Next Monday -- Dec. 12 -- is the big deadline. That's when open season ends for enrolling in a flexible spending account and for switching to a new health insurance plan.

An overwhelming majority of federal employees (and retirees) understand the importance of health insurance coverage, but not that many federal employees (about 10 percent) participate in FSAFEDS, the flexible spending account program administered by the Office of Personnel Management.

Compared with health insurance, FSAs are relatively new to federal employees. The government introduced them in June 2003 as a way to use pretax salary dollars to pay for some costs not covered by health insurance and to reduce the expenses of dependent care, especially child care.

FSAs come with a few basic rules to keep in mind:

* You must enroll in FSAFEDS each year to participate. Enrollment does not roll over from year to year.

* You face contribution limits: $5,000 for a health care account (which can be used to pay for prescription drugs, orthodontia, eyeglasses, hearing aids and over-the-counter products, such as aspirin ) and $5,000 for a dependent-care account (which typically means child care and elder care).
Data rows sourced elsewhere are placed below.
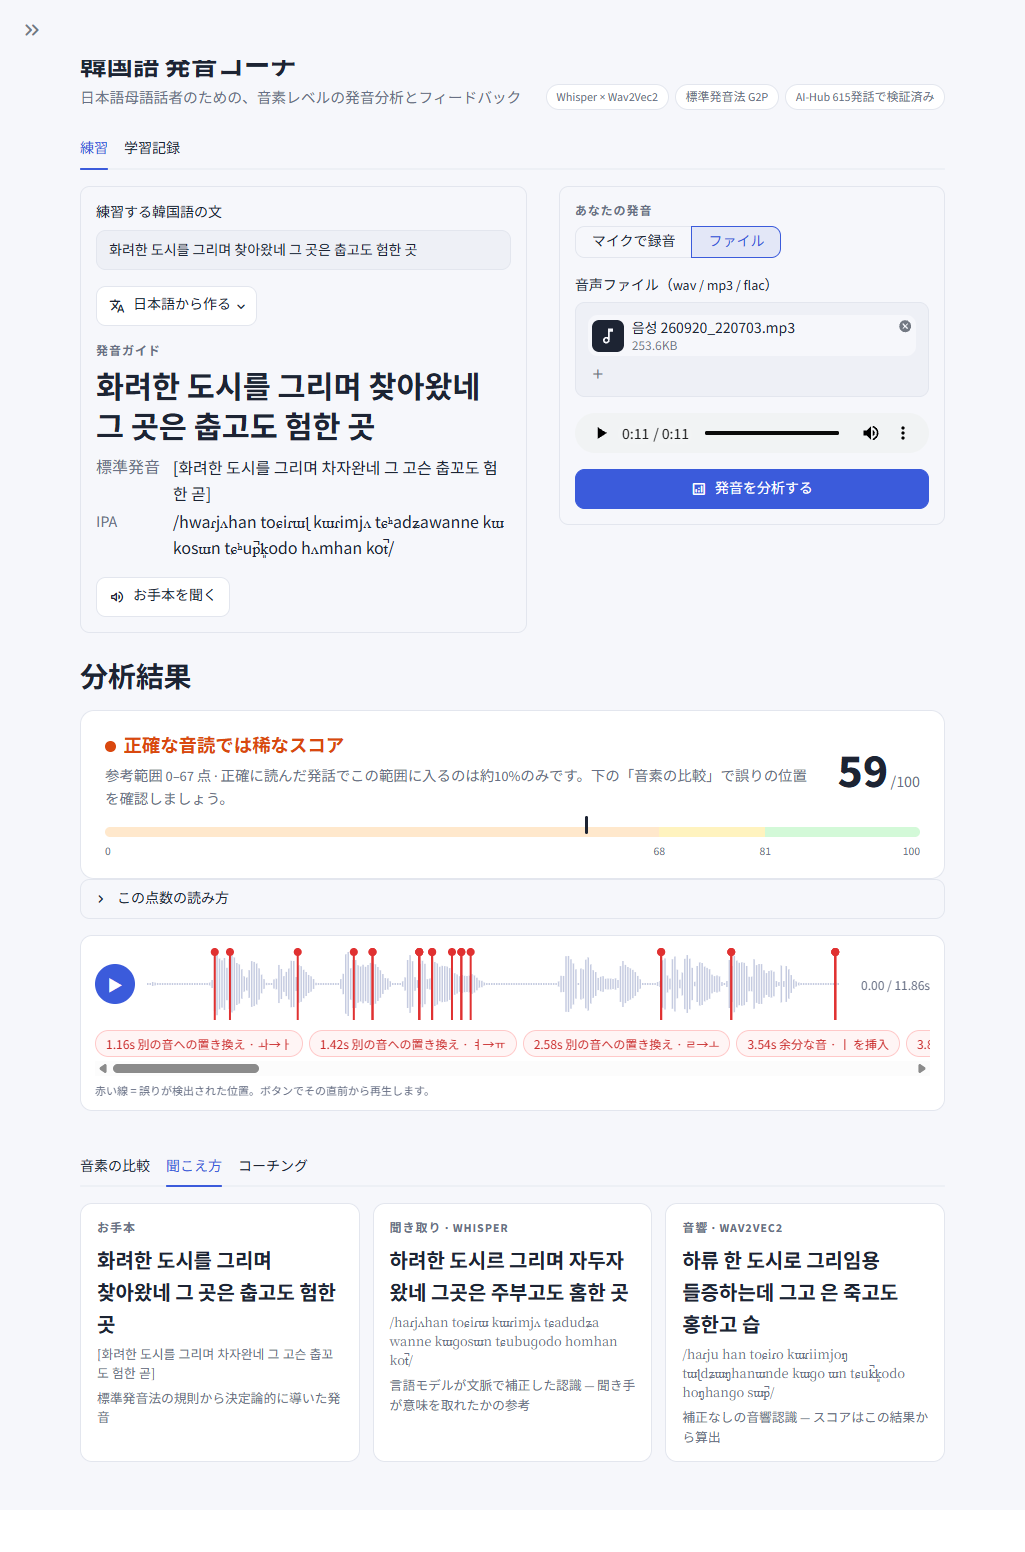
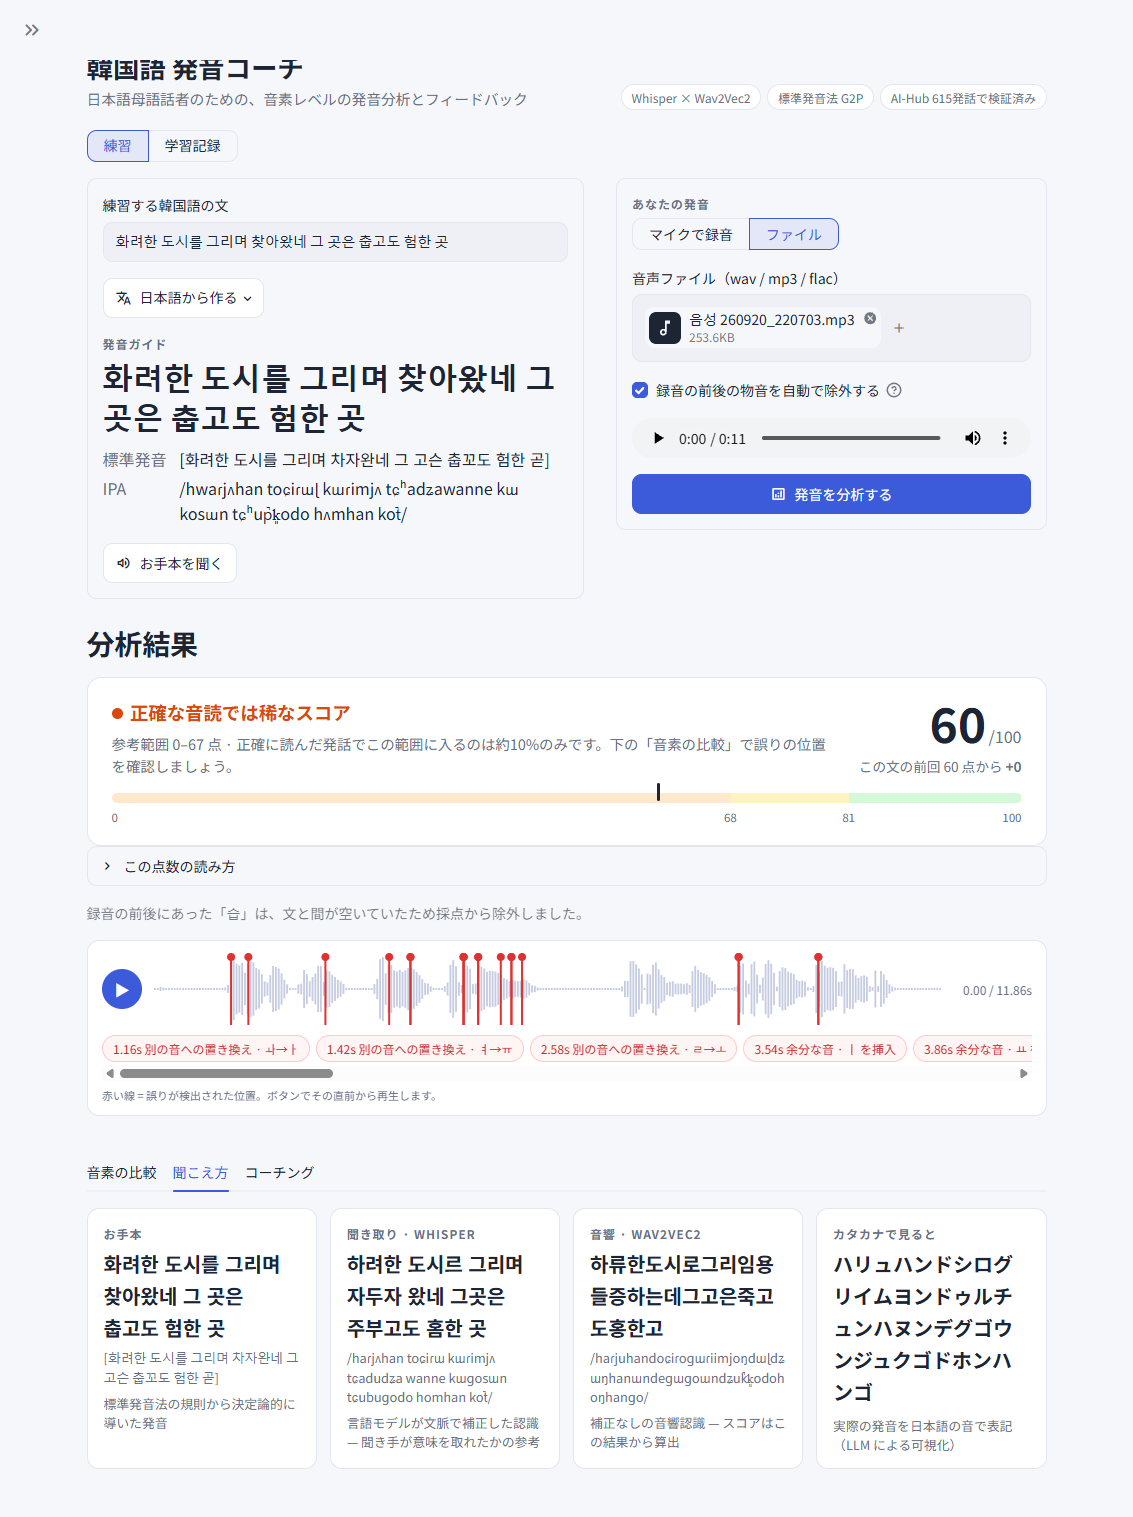
docs: replace demo screenshots with a full run of sentence 8
Captures from the current build (readable CJK title, coaching without
tag ids): score band with waveform markers and the jamo diff, the ASR
channel comparison including the katakana card, and the coaching tab.
The sentence carries liaison+nasalisation, tensification and coda
neutralisation, so the standard-pronunciation guide is doing visible work.

diff --git a/README_jp.md b/README_jp.md
@@ -181,11 +181,19 @@ streamlit run app.py
 4. 結果を確認 — 参考範囲とスコア（同じ文の前回からの変化を含む）、誤りの位置を赤いマーカーで示す波形プレーヤー（Wav2Vec2-CTCタイムスタンプ、クリックでその位置を再生）、そして音節単位の字母比較・誤り一覧 / Whisper・Wav2Vec2・カタカナの比較 / LLMコーチングのタブ
 5. 「学習記録」タブでスコアの推移と繰り返し出る誤り（弱点プロファイル）を確認し、過去の分析を結果画面に呼び戻せます — 録音は直近50件まで保存され、波形とマーカーの再生もそのまま再現されます
 
+日本語母語話者が *화려한 도시를 그리며 찾아왔네 그 곳은 춥고도 험한 곳* を読んだ例です。22音節の中に連音・鼻音化（찾아왔네 → [차자완네]）、濃音化（춥고도 → [춥꼬도]）、終声の中和（곳 → [곧]）が含まれます。
+
 ![スコア・波形マーカー・字母比較](docs/assets/demo_phoneme_diff.png)
 
-*スコアは実験6の参考範囲の上に示され、波形のマーカーは検出された誤りの位置を再生し、字母比較は不一致ごとに名前を付けます。下は同じ分析をASRチャネルで見た画面です — 目標文、言語モデルが補正して聞き取ったWhisperの認識、そしてスコア算出に使う補正なしの音響認識です。*
+*スコアは実験6の参考範囲の上に置かれ、赤いマーカーはCTCタイムスタンプから各誤りの位置を再生し、音節単位でまとめた字母比較が不一致ごとに名前を付けます。*
 
 ![ASRチャネルの対照](docs/assets/demo_channels.png)
+
+*同じ発話をチャネルで見た画面 — 目標文、言語モデルが補正して聞き取ったWhisperの認識、スコア算出に使う補正なしの音響認識、そして学習者の発音をカタカナに戻した表記です。*
+
+![コーチング](docs/assets/demo_coaching.png)
+
+*LLMはこの根拠を解釈するだけです — 誤りを日本語名で呼び、口の使い方を示しますが、スコアを計算し直すことはありません。*
 
 ## テスト
 

diff --git a/README_kr.md b/README_kr.md
@@ -181,11 +181,19 @@ streamlit run app.py
 4. 결과 확인 — 참고 구간과 점수(같은 문장 직전 시도 대비 변화 포함), 오류 위치가 빨간 마커로 표시된 파형 플레이어(Wav2Vec2-CTC 타임스탬프, 클릭 시 해당 위치 재생), 그리고 음절 단위 자모 비교·오류 목록 / Whisper·Wav2Vec2·가타카나 비교 / LLM 코칭 탭
 5. 「学習記録」 탭에서 점수 추이와 반복되는 오류(약점 프로파일)를 확인하고, 지난 분석을 결과 화면으로 다시 열 수 있습니다 — 녹음은 최근 50건까지 보관되어 파형·마커 재생도 그대로 재현됩니다
 
+일본인 학습자가 *화려한 도시를 그리며 찾아왔네 그 곳은 춥고도 험한 곳*을 읽은 결과입니다. 22음절 안에 연음·비음화(찾아왔네 → [차자완네]), 경음화(춥고도 → [춥꼬도]), 종성 중화(곳 → [곧])가 들어 있습니다.
+
 ![점수·파형 마커·자모 비교](docs/assets/demo_phoneme_diff.png)
 
-*점수는 실험 6의 참고 구간 위에 표시되고, 파형의 마커는 검출된 오류 지점을 재생하며, 자모 비교는 불일치마다 이름을 붙입니다. 아래는 같은 분석을 ASR 채널로 본 화면입니다 — 목표 문장, 언어 모델이 보정해 들은 Whisper의 인식, 그리고 점수 계산에 쓰이는 보정 없는 음향 인식입니다.*
+*점수는 실험 6의 참고 구간 위에 놓이고, 빨간 마커는 CTC 타임스탬프로 각 오류 지점을 재생하며, 음절 단위로 묶인 자모 비교가 불일치마다 이름을 붙입니다.*
 
 ![ASR 채널 대조](docs/assets/demo_channels.png)
+
+*같은 발화를 채널로 본 화면입니다 — 목표 문장, 언어 모델이 보정해 들은 Whisper의 인식, 점수 계산에 쓰이는 보정 없는 음향 인식, 그리고 학습자의 발음을 가타카나로 되돌린 표기입니다.*
+
+![코칭](docs/assets/demo_coaching.png)
+
+*LLM은 이 근거를 해석하기만 합니다 — 오류를 일본어 명칭으로 부르고 입 모양을 지시할 뿐, 점수를 다시 계산하지 않습니다.*
 
 ## 테스트
 

diff --git a/README.md b/README.md
@@ -197,11 +197,19 @@ streamlit run app.py
 4. Read the result: the reference band and score with the change since your last attempt at the same sentence; a waveform player whose red markers (Wav2Vec2-CTC timestamps) replay each detected error; then tabs for the syllable-grouped jamo diff with named errors, the Whisper / Wav2Vec2 / katakana comparison, and the LLM coaching.
 5. The 学習記録 tab charts your scores, aggregates recurring errors into a weak-point profile, and reopens any past attempt in the result view — with its recording, kept for the 50 most recent attempts.
 
+A Japanese learner reading *화려한 도시를 그리며 찾아왔네 그 곳은 춥고도 험한 곳* — 22 syllables carrying liaison and nasalisation (찾아왔네 → [차자완네]), tensification (춥고도 → [춥꼬도]) and coda neutralisation (곳 → [곧]).
+
 ![Score, waveform markers and the jamo diff](docs/assets/demo_phoneme_diff.png)
 
-*The score is placed in the Experiment 6 reference band, the waveform markers replay each detected error, and the jamo diff names every mismatch. Below: the same analysis seen as ASR channels — the target, what Whisper heard with its language model, and the raw acoustic reading the score is computed from.*
+*The score sits in the Experiment 6 reference band, the red markers replay each detected error from its CTC timestamp, and the syllable-grouped jamo diff names every mismatch.*
 
 ![ASR channel comparison](docs/assets/demo_channels.png)
+
+*The same take as channels: the target, what Whisper heard with its language model, the raw acoustic reading the score is computed from, and the learner's output written back as katakana.*
+
+![Coaching](docs/assets/demo_coaching.png)
+
+*The LLM only interprets that evidence — it names the error in Japanese and says what to do with the mouth, and never recomputes the score.*
 
 ## Testing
* You "use it or lose it" -- that's the Internal Revenue Service rule. Participants forfeit unused balances, although the IRS recently agreed to give enrollees 141/2 months to spend down their accounts. (The IRS also does not permit retirees to set up FSAs because contributions must come from pretax salary dollars.) If you've never enrolled in an FSA, all this can come across as fairly confusing. On the Nov. 30 Federal Diary Live, several readers asked questions about the mechanics of FSAs and received advice from Laura J. Lawrence, chief of the FSA, Life and Long Term Care Insurances Group in OPM's Center for Retirement and Insurances Services.

A question from the online discussion touched on a common concern of federal employees -- that they believe they cannot afford a payroll deduction for an FSA and also pay their weekly child-care expenses.

Asked about this concern, Lawrence offered the example of a federal employee who pays $400 per week for day care and wants to set aside the maximum allowed, $5,000, in the dependent-care FSA.

The maximum FSA contribution works out to a paycheck deduction of $192.31 over 26 biweekly pay periods, Lawrence said.

In this scenario, you, the federal employee, pay $400 to the day-care provider in the first week of January. On payday, the agency sends $192.31 to FSAFEDS.

After paying for the day care, you submit a $400 claim to FSAFEDS and, when the payroll deduction shows up at FSAFEDS, it transfers $192.31 to your bank account.

You send in the rest of your $400 weekly claims -- 13 in all -- for reimbursements up to your annual limit, $5,000. By June, you have hit the limit and no longer have to submit claims for reimbursement.

For the rest of the year, FSAFEDS collects $192.31 each pay period and deposits it back into your bank account.

But, Lawrence pointed out, you are reaping tax savings each pay period, because federal income tax -- and probably your state income taxis not collected on FSA dollars. In this scenario, the "true" biweekly cost to our federal employee ranged from $115 to $153, depending on the tax bracket, she said.

Federal employees who are wary about using FSAs can start with a small payroll deduction and see how it works. In most cases, employees would have spent the money anyway on such routine expenses as over-the-counter drugs.

"With an FSA, you'll have an additional benefit of using pretax dollars," Lawrence reiterated. "That is free money."

For more information, check out the federal program's Web site,, which provides a calculator. You've got a week left to crunch those numbers.


Rich Freethey, chief of the Coast Guard office of procurement management, retires Jan. 3 after 32 years of government service. He previously served in the Army, the Government Printing Office and the departments of Housing and Urban Development and Transportation.

Judy Vasey, a senior special agent at Immigration and Customs Enforcement, retired Nov. 30 after 331/2 years in law enforcement. She began her career with the D.C. police department and, in 1982, became the first female special agent in the new Environmental Protection Agency criminal investigations division. She transferred to the U.S. Customs Service in 1988.